After leaving the University of Alabama with his degree in operations Palmer would eventually co-found the Alabama Policy Institute (API) and lead it for the next 24 years. Palmer said that his decades leading the research and education organization dedicated to identifying, developing and promoting sound public policies that emphasize a limited government, free markets, the rule of law and strong families, prepared and equipped him to serve in the U.S. Congress.
Palmer had the endorsement of ‘National Review’ columnist Quin Hillyer who wrote, “Veteran think-tank workhorse Gary Palmer could immediately, even as a freshman, be a conservative congressional superstar.” “Palmer is not just the founder and longtime president of the Alabama Policy Institute (API), but effectively is the dean of the entire alliance of tremendously successful think tanks known as the State Policy Network (SPN). His quarter century in the conservative vineyards gives Palmer not just unassailable credentials as a full-spectrum conservative, but also the policy chops, procedural knowledge, and political skills to hit the Capitol grounds sprinting as an advocate, legislator, and leader.”
Quin Hillyer said, “For 20 years, API had banged the drum for school choice, plowing the political ground and changing minds aplenty. Last year the state finally enacted a sweeping school-scholarship program, combined with school “flexibility” provisions. And for seven years, API had warned about the budget-busting dangers of a particularly generous ‘special’ pension program for state workers. The legislature saved about $60 million a year by eliminating it, following API’s proposal almost to the letter. Successful ethics reforms and campaign-finance reforms — transparency and disclosure, not limits — also tracked the think tank’s longstanding proposals.”
Palmer expanded his endorsements to include Rick Burgesse of the popular Rick and Bubba Radio show and reality TV star Jim Bob Duggar.

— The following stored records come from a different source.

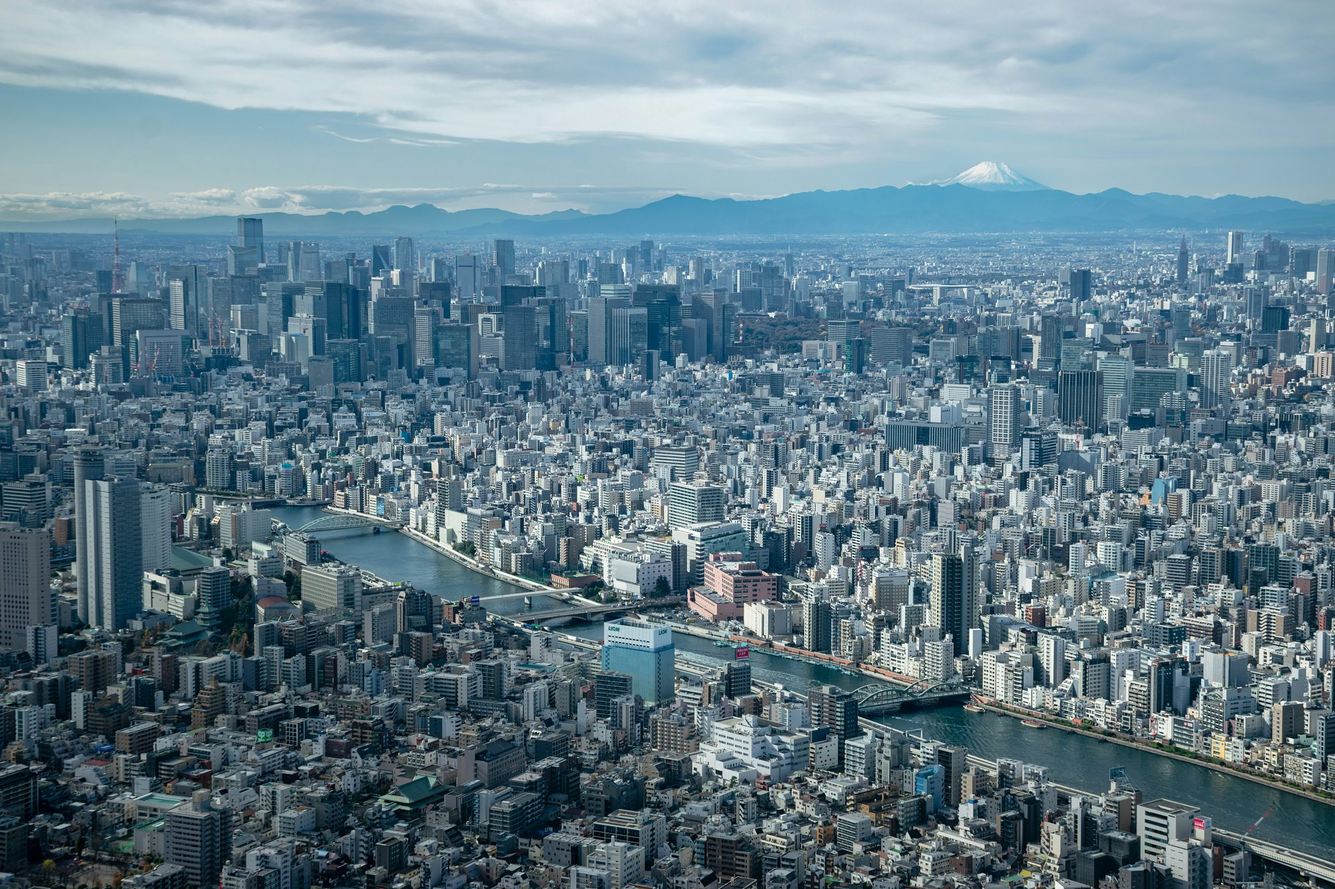
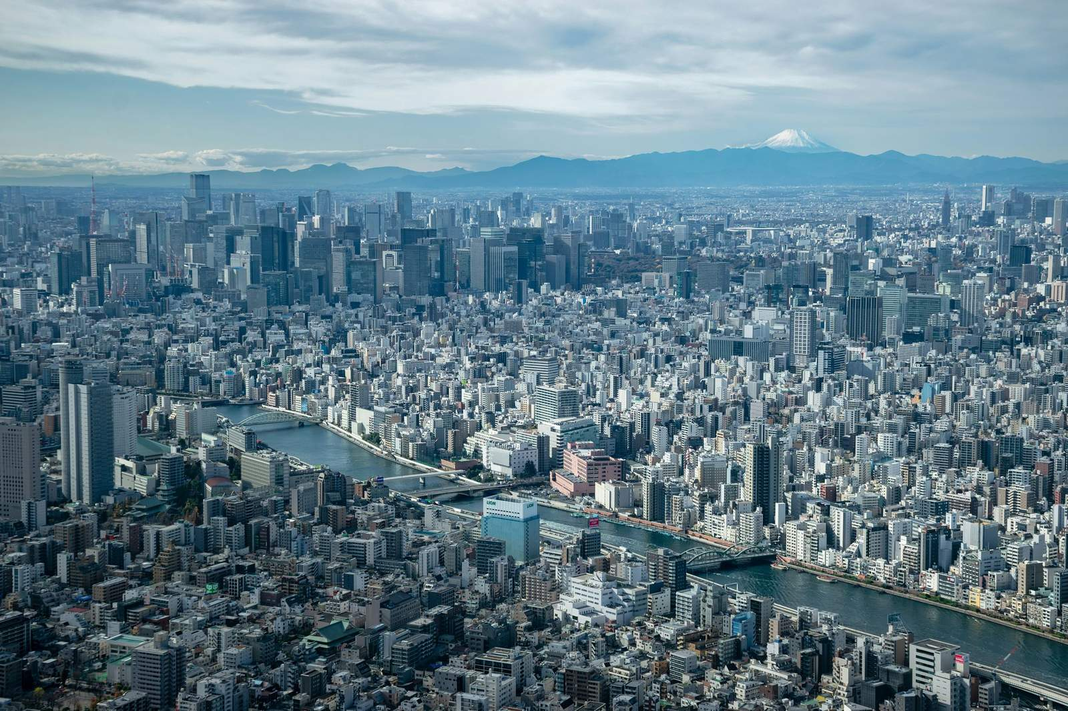
perf(company): optimize company hero image size and path resolution

diff --git a/company.html b/company.html
@@ -21,7 +21,7 @@
     <link rel="stylesheet" href="style.css?v=diag-top-white-wide-20260605-v25">
     <link rel="icon" type="image/png" href="favicon.png">
     <link rel="canonical" href="https://spacegleam.co.jp/company">
-    <link rel="preload" as="image" href="company-hero.webp" type="image/webp" fetchpriority="high">
+    <link rel="preload" as="image" href="/company-hero.webp" type="image/webp" fetchpriority="high">
 
     <!-- OGP Settings -->
     <meta property="og:title" content="会社概要 | SPACE GLEAM" />
@@ -77,8 +77,8 @@
         <!-- Full-width hero with overlay text -->
         <section class="company-hero-fullwidth">
             <picture>
-                <source srcset="company-hero.webp" type="image/webp">
-                <img src="company-hero.jpg" alt="Modern Tech Workspace" fetchpriority="high" loading="eager" decoding="async">
+                <source srcset="/company-hero.webp" type="image/webp">
+                <img src="/company-hero.jpg" alt="Modern Tech Workspace" fetchpriority="high" loading="eager">
             </picture>
             <div class="company-hero-overlay">
                 <div class="company-hero-inner">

When the outspoken Dr. Mathis lumped Palmer in with DeMarco, Beason, and Brooke in his infamous ‘Gang of Four’ campaign, Palmer held a rare joint news conference with Beason and Brooke to denounce what they believed were gross misrepresentations by the Mathis campaign.
When the dust cleared, Palmer had 20% of the votes cast easily qualifying for the runoff with Paul DeMarco on Tuesday, July 15.
Longtime Sixth Congressional District incumbent Spencer Bachus (R) from Vestavia is not seeking re-election. Bachus has served the Sixth District for 11 terms in the U.S. Congress.